An estate plan is a compilation of a few different documents, which parties usually choose according to their needs. People who are creating their estate plans may wonder whether a will or trust would be best for them. The characteristics of the two documents may help in making that decision.
Most people are familiar with wills. These documents allow parties to designate the distribution of their assets in detail, as well as add any stipulations they may desire. For parents of small children or those with disabilities, a will can be quite helpful. As things change, estate holders may modify or replace their wills as they desire. In accordance with the will laws, the will must go through a probate process. During this process, the executor settles all debts and pays any taxes, after which the executor distributes the remaining estate assets as the will designates.
A trust is a form of account set aside for a specific beneficiary that an estate holder may transfer assets to outside of the estate. Once the assets are in the trust, they are no longer a part of the estate, and therefore are not subject to estate taxes. Also, with the trust being a separate entity, it is not as easy to make alterations as with a will; in fact, in some cases, such as with irrevocable trusts, it is not possible to make any changes after the trust is put into place. The different types of trusts have their own stipulations and requirements, which are important for estate holders to understand before establishment.

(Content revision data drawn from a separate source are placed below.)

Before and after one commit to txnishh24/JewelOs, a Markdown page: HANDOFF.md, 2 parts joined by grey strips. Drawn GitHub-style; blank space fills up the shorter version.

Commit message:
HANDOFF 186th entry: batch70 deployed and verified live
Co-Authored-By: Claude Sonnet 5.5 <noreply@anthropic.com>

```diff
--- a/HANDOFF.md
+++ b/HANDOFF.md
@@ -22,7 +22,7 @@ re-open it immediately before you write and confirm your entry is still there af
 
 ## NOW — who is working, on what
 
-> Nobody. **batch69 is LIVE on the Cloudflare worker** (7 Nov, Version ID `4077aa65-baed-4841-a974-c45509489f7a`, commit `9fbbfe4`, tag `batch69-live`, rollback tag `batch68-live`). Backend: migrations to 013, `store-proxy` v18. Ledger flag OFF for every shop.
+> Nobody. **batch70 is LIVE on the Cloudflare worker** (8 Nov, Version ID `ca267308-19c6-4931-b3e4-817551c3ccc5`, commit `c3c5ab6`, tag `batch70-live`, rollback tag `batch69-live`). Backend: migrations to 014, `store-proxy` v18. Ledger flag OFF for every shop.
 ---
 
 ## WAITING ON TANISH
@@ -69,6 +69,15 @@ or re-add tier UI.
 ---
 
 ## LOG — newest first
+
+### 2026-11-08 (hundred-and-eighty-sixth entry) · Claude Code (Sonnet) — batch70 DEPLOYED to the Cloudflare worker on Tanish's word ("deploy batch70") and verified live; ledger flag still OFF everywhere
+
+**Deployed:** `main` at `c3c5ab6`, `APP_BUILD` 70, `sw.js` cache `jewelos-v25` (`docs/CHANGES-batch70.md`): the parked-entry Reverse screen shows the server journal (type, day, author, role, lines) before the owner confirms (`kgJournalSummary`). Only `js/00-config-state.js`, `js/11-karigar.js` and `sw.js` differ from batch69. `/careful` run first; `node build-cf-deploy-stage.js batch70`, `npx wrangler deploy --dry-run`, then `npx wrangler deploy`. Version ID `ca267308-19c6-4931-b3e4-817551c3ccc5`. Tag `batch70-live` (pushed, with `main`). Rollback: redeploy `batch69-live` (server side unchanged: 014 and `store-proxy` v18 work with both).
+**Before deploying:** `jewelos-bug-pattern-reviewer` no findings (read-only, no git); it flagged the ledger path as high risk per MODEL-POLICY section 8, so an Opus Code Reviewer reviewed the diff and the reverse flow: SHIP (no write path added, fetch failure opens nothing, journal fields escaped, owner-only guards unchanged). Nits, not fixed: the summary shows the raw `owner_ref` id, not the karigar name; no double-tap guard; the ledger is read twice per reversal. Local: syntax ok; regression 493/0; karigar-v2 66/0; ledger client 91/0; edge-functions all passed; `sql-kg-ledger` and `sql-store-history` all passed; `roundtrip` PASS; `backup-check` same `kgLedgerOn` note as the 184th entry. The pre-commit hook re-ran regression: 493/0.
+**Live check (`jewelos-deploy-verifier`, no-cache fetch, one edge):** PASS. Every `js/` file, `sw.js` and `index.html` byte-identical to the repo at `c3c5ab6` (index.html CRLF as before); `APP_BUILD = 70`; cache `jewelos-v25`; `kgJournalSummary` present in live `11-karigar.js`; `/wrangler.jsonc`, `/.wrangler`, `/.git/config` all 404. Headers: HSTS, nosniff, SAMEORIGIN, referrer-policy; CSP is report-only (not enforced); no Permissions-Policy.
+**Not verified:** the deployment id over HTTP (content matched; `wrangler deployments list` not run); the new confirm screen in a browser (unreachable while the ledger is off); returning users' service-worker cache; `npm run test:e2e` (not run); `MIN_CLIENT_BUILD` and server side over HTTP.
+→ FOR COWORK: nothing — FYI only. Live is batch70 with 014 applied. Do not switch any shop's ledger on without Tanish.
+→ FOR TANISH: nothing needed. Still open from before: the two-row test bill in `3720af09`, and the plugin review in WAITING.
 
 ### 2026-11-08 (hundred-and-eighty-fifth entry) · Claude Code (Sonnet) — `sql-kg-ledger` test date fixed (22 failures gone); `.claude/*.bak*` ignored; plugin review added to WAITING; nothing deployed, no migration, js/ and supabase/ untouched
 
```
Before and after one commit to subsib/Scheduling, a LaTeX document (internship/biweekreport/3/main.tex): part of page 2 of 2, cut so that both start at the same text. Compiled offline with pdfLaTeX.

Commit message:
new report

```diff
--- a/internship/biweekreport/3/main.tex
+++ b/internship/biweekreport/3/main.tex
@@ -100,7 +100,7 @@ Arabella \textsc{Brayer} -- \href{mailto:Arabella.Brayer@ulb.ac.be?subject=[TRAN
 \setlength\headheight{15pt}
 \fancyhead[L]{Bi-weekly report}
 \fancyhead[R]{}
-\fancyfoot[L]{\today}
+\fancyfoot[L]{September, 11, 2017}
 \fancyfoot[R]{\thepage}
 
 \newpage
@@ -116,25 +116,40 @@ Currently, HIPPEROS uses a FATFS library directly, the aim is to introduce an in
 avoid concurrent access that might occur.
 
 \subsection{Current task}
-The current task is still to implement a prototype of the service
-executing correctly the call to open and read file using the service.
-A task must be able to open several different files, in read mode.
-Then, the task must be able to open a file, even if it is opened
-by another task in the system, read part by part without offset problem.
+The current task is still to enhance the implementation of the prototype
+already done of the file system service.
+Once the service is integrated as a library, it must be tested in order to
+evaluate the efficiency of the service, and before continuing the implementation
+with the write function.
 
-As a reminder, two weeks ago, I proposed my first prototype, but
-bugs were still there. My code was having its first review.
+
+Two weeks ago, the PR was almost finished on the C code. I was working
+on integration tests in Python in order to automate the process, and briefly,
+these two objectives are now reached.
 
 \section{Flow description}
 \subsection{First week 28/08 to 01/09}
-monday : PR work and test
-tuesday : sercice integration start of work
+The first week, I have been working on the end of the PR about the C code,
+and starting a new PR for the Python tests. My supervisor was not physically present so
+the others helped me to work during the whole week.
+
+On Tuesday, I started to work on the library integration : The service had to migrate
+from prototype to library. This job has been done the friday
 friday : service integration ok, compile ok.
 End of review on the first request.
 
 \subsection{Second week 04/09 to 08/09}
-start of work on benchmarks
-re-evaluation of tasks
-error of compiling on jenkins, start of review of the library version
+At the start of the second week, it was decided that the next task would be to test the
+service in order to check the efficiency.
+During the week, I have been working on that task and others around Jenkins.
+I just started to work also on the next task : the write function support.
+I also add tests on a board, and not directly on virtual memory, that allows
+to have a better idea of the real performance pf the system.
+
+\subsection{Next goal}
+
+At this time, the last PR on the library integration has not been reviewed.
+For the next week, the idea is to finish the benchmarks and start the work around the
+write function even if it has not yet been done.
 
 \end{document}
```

Although wills and trusts can perform some of the same duties, they are completely different entities. Those debating between the two may benefit from speaking with a knowledgeable attorney.